= WHAT YOU HAVE TO DO =
Look over the lines below. Report each one that includes the string "Readme".

Content revision data:
↓

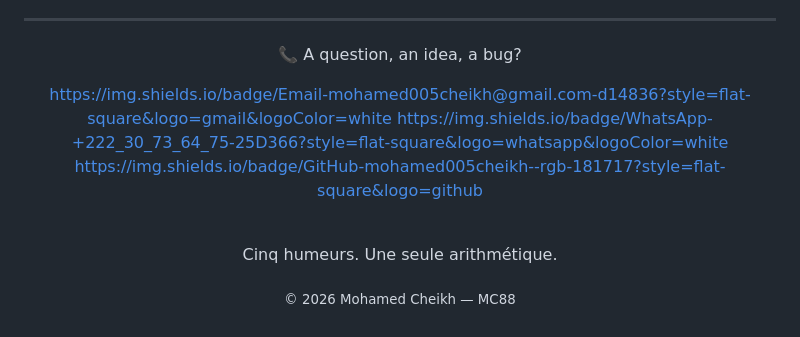
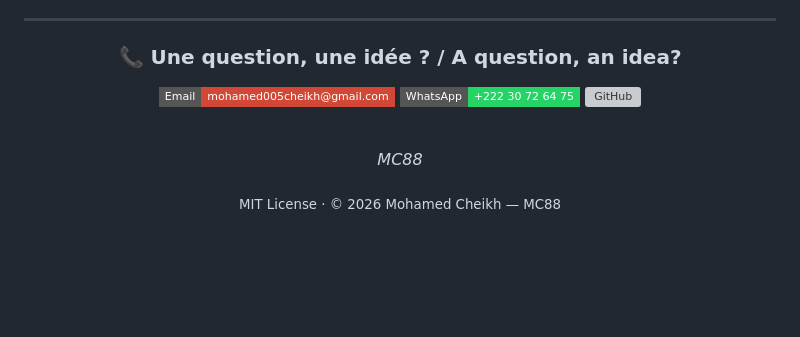
Before and after one commit to MC-MC88/SC88, a Markdown page: Readme.md, the part around the change. Rendered like a GitHub page; badges without logos; blank space fills up the shorter version; grey boxes are pictures that could not be loaded.

```diff
--- a/Readme.md
+++ b/Readme.md
@@ -162,16 +162,16 @@ Very narrow screens — under 320 pixels — can push the display beyond its con
 
 <div align="center">
 
-📞 A question, an idea, a bug?
+### 📞 Une question, une idée ? / A question, an idea?
 
-https://img.shields.io/badge/Email-mohamed005cheikh@gmail.com-d14836?style=flat-square&logo=gmail&logoColor=white
-https://img.shields.io/badge/WhatsApp-+222_30_73_64_75-25D366?style=flat-square&logo=whatsapp&logoColor=white
-https://img.shields.io/badge/GitHub-mohamed005cheikh--rgb-181717?style=flat-square&logo=github
+[![Email](https://img.shields.io/badge/Email-mohamed005cheikh@gmail.com-d14836?style=flat-square&logo=gmail&logoColor=white)](mailto:mohamed005cheikh@gmail.com)
+[![WhatsApp](https://img.shields.io/badge/WhatsApp-+222_30_72_64_75-25D366?style=flat-square&logo=whatsapp&logoColor=white)](https://wa.me/22230726475)
+[![GitHub](https://img.shields.io/badge/GitHub-MC-MC88-181717?style=flat-square&logo=github&logoColor=white)](https://github.com/MC-MC88)
 
 <br />
 
-Cinq humeurs. Une seule arithmétique.
+*MC88*
 
-<sub>© 2026 Mohamed Cheikh — MC88</sub>
+<sub>MIT License · © 2026 Mohamed Cheikh — MC88</sub>
 
 </div>
```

↑

= RESULT OF THIS TASK =
Before and after one commit to MC-MC88/SC88, a Markdown page: Readme.md, the part around the change. Rendered like a GitHub page; badges without logos; blank space fills up the shorter version; grey boxes are pictures that could not be loaded.
--- a/Readme.md
+++ b/Readme.md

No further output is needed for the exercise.